clock menu more-arrow no yes

Filed under:

How the Cincinnati Bengals discovered James Wright

New, comments

The Cincinnati Bengals drafted LSU wide receiver James Wright in the seventh round of the 2014 NFL draft. It wasn't his ability as a receiver that caught the team's eye. It was his speed.

Kim Klement-USA TODAY Sports

Whether it's casual reading or obsessive information gathering, there's something about Geoff Hobson's weekly mailbag. Sure -- his perspectives and articles are slanted in a somewhat team-friendly matter (that tends to happen when you write for the team's official website). Whatever. There's good content there.

For instance, the latest mailbag talks about how the team came to select wide receiver James Wright during the seventh round of the 2014 NFL draft.

Robert Livingston, the Bengals southeast scout, was all over LSU’s Wright early, particularly in his all-star game, in large part because he knew a lot about him even though Wright didn’t have a catch in 2013. But he had seen him play receiver the year before and he knew he had the size (6-2) and the speed to run well enough that he was a special teams nightmare for opponents.

Offensive coordinator Hue Jackson was headed to LSU’s pro day to see running back Jeremy Hill, but he was also anxious to see Wright because of the personnel reports. When Jackson saw Wright run, he loved him, so it 239 was an easy pick because they thought they had upgraded in two ways, at special teams and at the No. 5 receiver.

That's right. Good ol' fashioned scouting, from Robert Livingston and eventually offensive coordinator Hue Jackson, who provided an alley-oop-sized assist in discovering Wright.

In truth, Wright's season was blah (which is what you expect from a seventh-rounder). He only played 190 snaps on offense and was targeted 14 times -- two of those targets led to interceptions, which came against the Cleveland Browns (part I) and Tampa Bay.
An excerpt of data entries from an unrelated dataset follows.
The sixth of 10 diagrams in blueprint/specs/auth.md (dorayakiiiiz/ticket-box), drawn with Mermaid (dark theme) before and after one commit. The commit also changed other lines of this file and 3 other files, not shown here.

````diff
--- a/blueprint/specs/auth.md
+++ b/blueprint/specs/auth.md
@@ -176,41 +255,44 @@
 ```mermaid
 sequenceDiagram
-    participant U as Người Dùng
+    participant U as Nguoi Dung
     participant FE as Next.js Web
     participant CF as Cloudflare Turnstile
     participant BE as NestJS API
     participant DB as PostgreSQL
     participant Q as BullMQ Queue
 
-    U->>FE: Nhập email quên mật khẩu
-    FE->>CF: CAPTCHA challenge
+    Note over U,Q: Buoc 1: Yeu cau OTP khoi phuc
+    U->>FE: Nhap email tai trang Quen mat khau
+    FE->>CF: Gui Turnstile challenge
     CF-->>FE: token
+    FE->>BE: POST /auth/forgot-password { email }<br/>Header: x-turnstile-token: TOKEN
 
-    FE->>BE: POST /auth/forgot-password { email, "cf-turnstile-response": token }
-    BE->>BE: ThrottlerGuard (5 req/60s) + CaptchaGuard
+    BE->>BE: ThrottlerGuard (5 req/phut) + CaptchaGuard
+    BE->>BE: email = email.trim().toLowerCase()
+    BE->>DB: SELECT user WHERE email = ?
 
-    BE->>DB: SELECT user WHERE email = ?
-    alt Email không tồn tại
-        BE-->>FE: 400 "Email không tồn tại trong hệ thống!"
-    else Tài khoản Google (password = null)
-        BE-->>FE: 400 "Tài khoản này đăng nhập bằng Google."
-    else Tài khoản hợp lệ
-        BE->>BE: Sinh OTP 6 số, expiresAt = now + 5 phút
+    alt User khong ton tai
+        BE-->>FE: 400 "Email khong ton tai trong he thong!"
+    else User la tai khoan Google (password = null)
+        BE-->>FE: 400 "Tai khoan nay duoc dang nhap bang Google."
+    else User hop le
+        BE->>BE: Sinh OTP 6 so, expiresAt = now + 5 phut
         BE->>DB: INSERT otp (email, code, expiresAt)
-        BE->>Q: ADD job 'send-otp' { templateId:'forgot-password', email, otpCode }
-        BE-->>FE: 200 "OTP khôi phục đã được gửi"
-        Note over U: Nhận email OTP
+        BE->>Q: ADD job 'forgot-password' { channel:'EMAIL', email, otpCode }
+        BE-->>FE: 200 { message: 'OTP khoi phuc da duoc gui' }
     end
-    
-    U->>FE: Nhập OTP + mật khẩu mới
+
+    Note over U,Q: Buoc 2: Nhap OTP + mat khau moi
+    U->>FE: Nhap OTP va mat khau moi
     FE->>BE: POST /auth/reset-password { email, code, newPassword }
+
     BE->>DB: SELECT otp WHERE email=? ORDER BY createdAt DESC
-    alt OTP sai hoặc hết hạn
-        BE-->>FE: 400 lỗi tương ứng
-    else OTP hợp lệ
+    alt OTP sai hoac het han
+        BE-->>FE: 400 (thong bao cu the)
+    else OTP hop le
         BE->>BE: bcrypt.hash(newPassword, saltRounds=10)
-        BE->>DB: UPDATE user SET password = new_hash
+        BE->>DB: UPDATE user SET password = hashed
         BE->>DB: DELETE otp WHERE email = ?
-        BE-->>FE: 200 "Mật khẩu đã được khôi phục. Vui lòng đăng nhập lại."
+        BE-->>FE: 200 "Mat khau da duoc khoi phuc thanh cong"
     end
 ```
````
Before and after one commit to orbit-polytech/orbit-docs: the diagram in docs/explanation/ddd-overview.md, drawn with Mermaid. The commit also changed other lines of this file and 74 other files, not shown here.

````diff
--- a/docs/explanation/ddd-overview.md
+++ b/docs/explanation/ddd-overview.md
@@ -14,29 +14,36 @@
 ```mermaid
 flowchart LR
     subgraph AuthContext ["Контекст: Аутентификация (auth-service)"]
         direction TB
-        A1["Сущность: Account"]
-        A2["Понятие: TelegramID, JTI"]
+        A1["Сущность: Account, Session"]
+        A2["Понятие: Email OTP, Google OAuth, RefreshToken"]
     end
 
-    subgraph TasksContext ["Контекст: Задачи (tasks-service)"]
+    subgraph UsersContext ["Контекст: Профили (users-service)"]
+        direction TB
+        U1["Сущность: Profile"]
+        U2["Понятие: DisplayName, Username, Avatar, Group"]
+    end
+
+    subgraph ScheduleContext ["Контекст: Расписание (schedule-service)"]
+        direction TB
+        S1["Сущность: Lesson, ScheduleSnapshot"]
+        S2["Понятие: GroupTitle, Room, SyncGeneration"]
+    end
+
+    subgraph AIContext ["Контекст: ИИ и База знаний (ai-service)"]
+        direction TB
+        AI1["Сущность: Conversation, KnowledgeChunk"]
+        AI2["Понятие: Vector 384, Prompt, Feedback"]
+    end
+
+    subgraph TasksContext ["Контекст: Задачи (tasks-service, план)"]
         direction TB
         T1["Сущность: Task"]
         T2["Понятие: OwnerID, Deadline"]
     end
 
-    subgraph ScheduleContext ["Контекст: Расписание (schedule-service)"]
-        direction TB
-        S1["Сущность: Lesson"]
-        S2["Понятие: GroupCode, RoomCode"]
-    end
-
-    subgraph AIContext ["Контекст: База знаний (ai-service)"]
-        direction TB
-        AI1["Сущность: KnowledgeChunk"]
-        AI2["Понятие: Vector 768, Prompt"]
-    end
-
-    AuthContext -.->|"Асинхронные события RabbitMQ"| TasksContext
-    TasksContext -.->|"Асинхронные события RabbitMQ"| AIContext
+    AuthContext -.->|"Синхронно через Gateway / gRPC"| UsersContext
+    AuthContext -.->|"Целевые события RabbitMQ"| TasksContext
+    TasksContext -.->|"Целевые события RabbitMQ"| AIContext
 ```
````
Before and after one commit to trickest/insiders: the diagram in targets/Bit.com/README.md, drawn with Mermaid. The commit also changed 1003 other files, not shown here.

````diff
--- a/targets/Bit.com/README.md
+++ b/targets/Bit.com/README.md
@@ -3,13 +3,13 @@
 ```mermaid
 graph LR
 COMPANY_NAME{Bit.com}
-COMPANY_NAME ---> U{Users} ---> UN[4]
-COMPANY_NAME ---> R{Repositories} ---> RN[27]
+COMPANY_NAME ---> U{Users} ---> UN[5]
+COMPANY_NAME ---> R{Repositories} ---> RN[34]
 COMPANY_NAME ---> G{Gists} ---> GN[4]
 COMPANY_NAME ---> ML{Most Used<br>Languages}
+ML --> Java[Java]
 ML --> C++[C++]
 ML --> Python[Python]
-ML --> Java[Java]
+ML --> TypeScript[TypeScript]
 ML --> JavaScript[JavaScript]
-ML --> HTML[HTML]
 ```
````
But it was also his performance against Tampa Bay that stood out this season.

With 2:37 remaining in the fourth quarter from their own 19-yard line, the Bengals had third and 11 when Andy Dalton carelessly chucked the football down the sidelines. Wright pulled in the 30-yard reception at midfield. Eventually Tampa Bay used their entire allotment of timeouts and Cincinnati punted the football back to Tampa Bay with 1:55 remaining -- their (non)game-winning drive would stall at midfield.

Wright, who generated five tackles and forced a fumble on special teams, also posted a 24-yard reception against Carolina that put Cincinnati into field goal position in overtime. Unfortunately, he missed the final five games with a knee injury.